* _PROVIDED MATERIAL_
####################

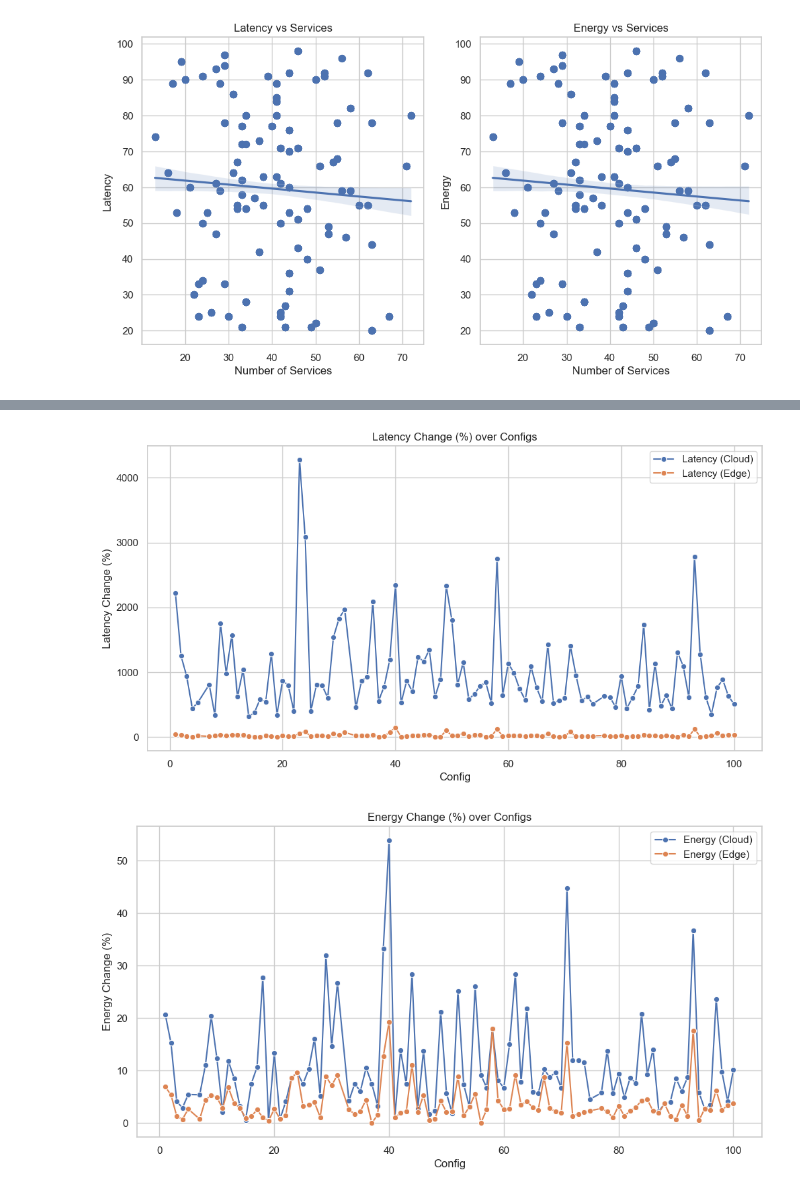
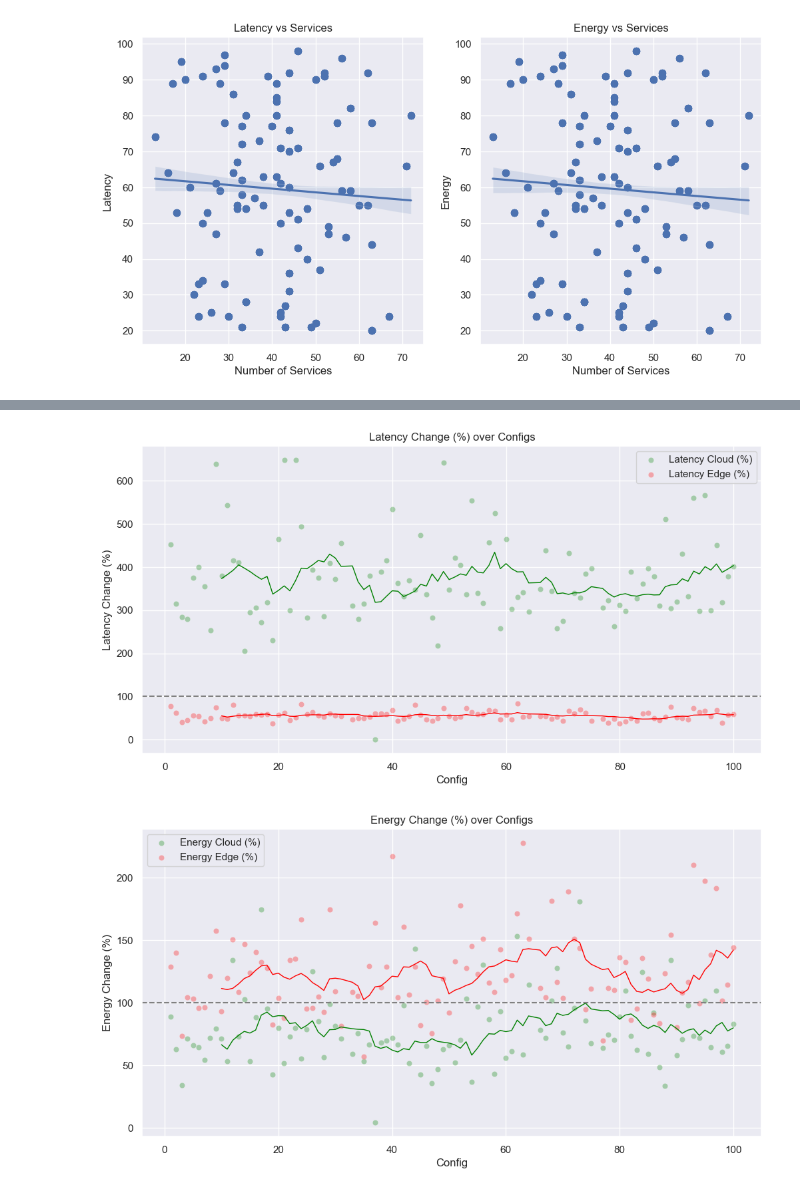
Before and after one commit to mpgallage/computing-continuum-simulator, a Jupyter notebook: analysis.ipynb, the cells around one changed output, grey strips where cells are left out. Drawn from its saved outputs; the diff is of its cells as text; code cells hidden in the pictures.

Commit message:
Adding cloud only and edge only results analyzed

```diff
--- a/analysis.ipynb
+++ b/analysis.ipynb
@@ -245,8 +245,15 @@ alpha_beta_filtered_data['config_number'] = alpha_beta_filtered_data['config'].s
 
 # Creating the line plot
 plt.figure(figsize=(12, 6))
-sns.lineplot(x='config_number', y='latency_cloud_percent', data=alpha_beta_filtered_data, marker='o', label='Latency (Cloud)')
-sns.lineplot(x='config_number', y='latency_edge_percent', data=alpha_beta_filtered_data, marker='o', label='Latency (Edge)')
+sns.scatterplot(x='config_number', y='latency_cloud_percent', data=alpha_beta_filtered_data, label='Latency Cloud (%)', color='green', alpha=0.3)
+sns.scatterplot(x='config_number', y='latency_edge_percent', data=alpha_beta_filtered_data, label='Latency Edge (%)', color='red', alpha=0.3)
+
+# Drawing a moving average line through the scatter points
+window_size = 10
+sns.lineplot(x='config_number', y=alpha_beta_filtered_data['latency_cloud_percent'].rolling(window=window_size).mean(), data=alpha_beta_filtered_data, color='green', lw=1)
+sns.lineplot(x='config_number', y=alpha_beta_filtered_data['latency_edge_percent'].rolling(window=window_size).mean(), data=alpha_beta_filtered_data, color='red', lw=1)
+
+plt.axhline(100, color='gray', linestyle='--')
 
 plt.title('Latency Change (%) over Configs')
 plt.xlabel('Config')
@@ -254,21 +261,28 @@ plt.ylabel('Latency Change (%)')
 plt.legend()
 plt.show()
 # %% [output]
-[figure, old version]
+[figure, new version]
 # %%
 # Calculating energy_cloud and energy_edge as a percentage of energy
 alpha_beta_filtered_data['energy_cloud_percent'] = (alpha_beta_filtered_data['energy_cloud'] / alpha_beta_filtered_data['energy']) * 100
 alpha_beta_filtered_data['energy_edge_percent'] = (alpha_beta_filtered_data['energy_edge'] / alpha_beta_filtered_data['energy']) * 100
 
 # Creating the line plot
 plt.figure(figsize=(12, 6))
-sns.lineplot(x='config_number', y='energy_cloud_percent', data=alpha_beta_filtered_data, marker='o', label='Energy (Cloud)')
-sns.lineplot(x='config_number', y='energy_edge_percent', data=alpha_beta_filtered_data, marker='o', label='Energy (Edge)')
+sns.scatterplot(x='config_number', y='energy_cloud_percent', data=alpha_beta_filtered_data, label='Energy Cloud (%)', color='green', alpha=0.3)
+sns.scatterplot(x='config_number', y='energy_edge_percent', data=alpha_beta_filtered_data, label='Energy Edge (%)', color='red', alpha=0.3)
+
+# Drawing a moving average line through the scatter points
+window_size = 10
+sns.lineplot(x='config_number', y=alpha_beta_filtered_data['energy_cloud_percent'].rolling(window=window_size).mean(), data=alpha_beta_filtered_data, color='green', lw=1)
+sns.lineplot(x='config_number', y=alpha_beta_filtered_data['energy_edge_percent'].rolling(window=window_size).mean(), data=alpha_beta_filtered_data, color='red', lw=1)
+
+plt.axhline(100, color='gray', linestyle='--')
 
 plt.title('Energy Change (%) over Configs')
 plt.xlabel('Config')
 plt.ylabel('Energy Change (%)')
 plt.legend()
 plt.show()
 # %% [output]
-[figure, old version]
+[figure, new version]
```
Also changed, not shown: parts of 9 cells of this notebook, 11 other files.
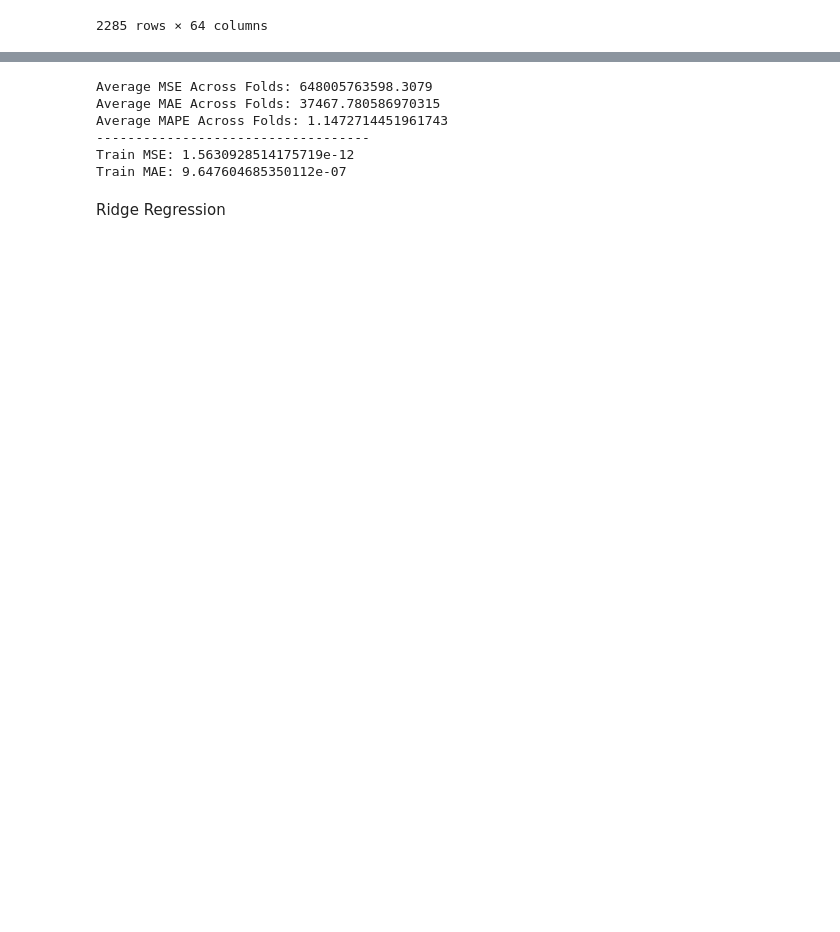
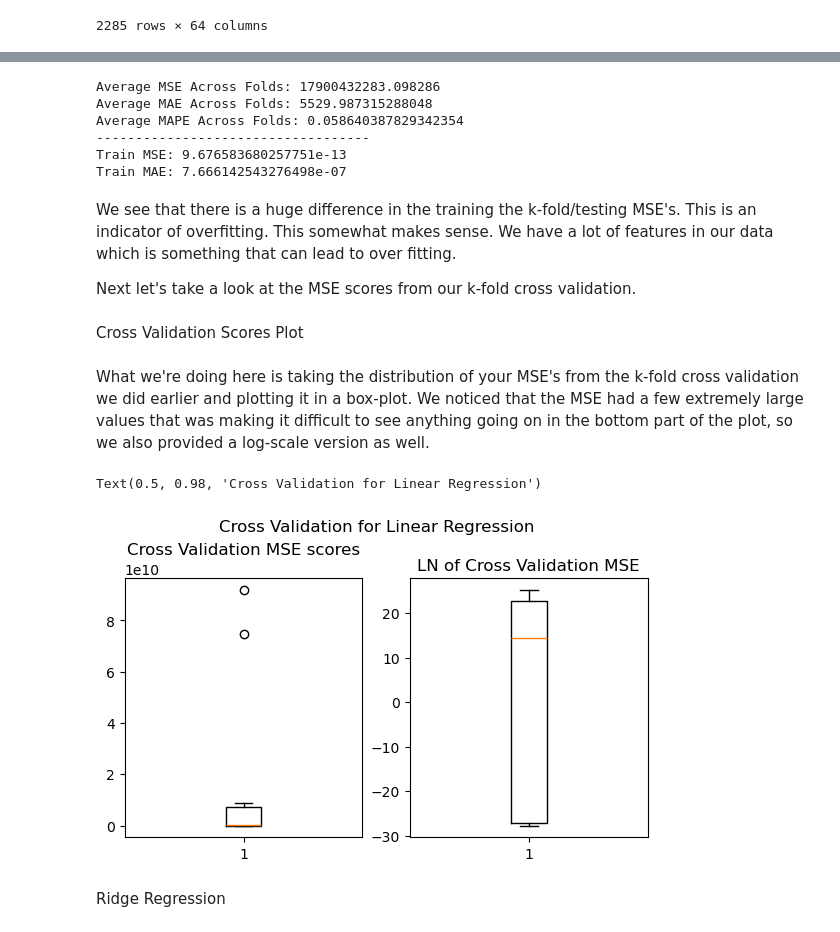
Before and after one commit to cmsc320-gautham-evan-arjun/cmsc320-gautham-evan-arjun.github.io, a Jupyter notebook: finaltutorial.ipynb, the cells around one changed output, grey strips where cells are left out. Cells and saved outputs as stored; diff of their text form; code cells hidden in the pictures; blank space fills up the shorter version.

```diff
--- a/finaltutorial.ipynb
+++ b/finaltutorial.ipynb
@@ -801,6 +798,9 @@ for train_indices, test_indices in kf.split(X):
     mae_values.append(mae)
     mape_values.append(mape)
 
+    lr_y_pred = y_pred
+    lr_resid = y_pred - y_test
+
 average_mse = np.mean(mse_values)
 average_mae = np.mean(mae_values)
 average_mape = np.mean(mape_values)
@@ -822,11 +822,50 @@ print("Train MSE: " + str(train_mse))
 train_mae = mean_absolute_error(train_y, train_y_pred)
 print("Train MAE: " + str(train_mae))
 # %% [output]
-Average MSE Across Folds: 648005763598.3079
-Average MAE Across Folds: 37467.780586970315
-Average MAPE Across Folds: 1.1472714451961743
+Average MSE Across Folds: 17900432283.098286
+Average MAE Across Folds: 5529.987315288048
+Average MAPE Across Folds: 0.058640387829342354
 -----------------------------------
-Train MSE: 1.5630928514175719e-12
-Train MAE: 9.647604685350112e-07
+Train MSE: 9.676583680257751e-13
+Train MAE: 7.666142543276498e-07
+# %% [markdown]
+We see that there is a huge difference in the training the k-fold/testing MSE's. This is an indicator of overfitting. This somewhat makes sense. We have a lot of features in our data which is something that can lead to over fitting.
+
+Next let's take a look at the MSE scores from our k-fold cross validation.
+# %% [markdown]
+Cross Validation Scores Plot
+# %% [markdown]
+What we're doing here is taking the distribution of your MSE's from the k-fold cross validation we did earlier and plotting it in a box-plot. We noticed that the MSE had a few extremely large values that was making it difficult to see anything going on in the bottom part of the plot, so we also provided a log-scale version as well.
+# %%
+# mse_scores = cross_val_score(lin_reg, X_train, y_train_scaled, scoring = "neg_mean_squared_error", cv = 10)
+# mse_scores = -mse_scores
+fig, axs = plt.subplots(ncols=2, nrows=1, figsize=(5.5, 3.5), layout="constrained")
+
+
+axs[0].boxplot(mse_values, vert = "False")
+axs[0].set_title("Cross Validation MSE scores")
+
+# print(len(mse_scores))
+# print(mse_scores)
+# plt.figure(figsize=(10,6))
+#plt.boxplot(mse_values ,vert = "False")
+# plt.xlabel('MSE')
+# plt.title("Cross Validation MSE scores")
+# plt.show()
+
+
+ln_mse_values = np.log(mse_values)
+axs[1].boxplot(ln_mse_values, vert = "False")
+axs[1].set_title("LN of Cross Validation MSE")
+# print(len(mse_scores))
+# print(mse_scores)
+# plt.figure(figsize=(10,6))
+# plt.boxplot(mse_scores ,vert = "False")
+# plt.xlabel('MSE')
+# plt.show()
+plt.suptitle("Cross Validation for Linear Regression")
+# %% [output]
+Text(0.5, 0.98, 'Cross Validation for Linear Regression')
+[figure, added]
 # %% [markdown]
 Ridge Regression
```
Also changed, not shown: parts of 56 cells of this notebook, 1 other file.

####################

* _WORK ITEM_
Given the data above, which lines hold the string "strips"? Return them.

* _RESULT FOR THIS EXERCISE_
Before and after one commit to mpgallage/computing-continuum-simulator, a Jupyter notebook: analysis.ipynb, the cells around one changed output, grey strips where cells are left out. Drawn from its saved outputs; the diff is of its cells as text; code cells hidden in the pictures.
Before and after one commit to cmsc320-gautham-evan-arjun/cmsc320-gautham-evan-arjun.github.io, a Jupyter notebook: finaltutorial.ipynb, the cells around one changed output, grey strips where cells are left out. Cells and saved outputs as stored; diff of their text form; code cells hidden in the pictures; blank space fills up the shorter version.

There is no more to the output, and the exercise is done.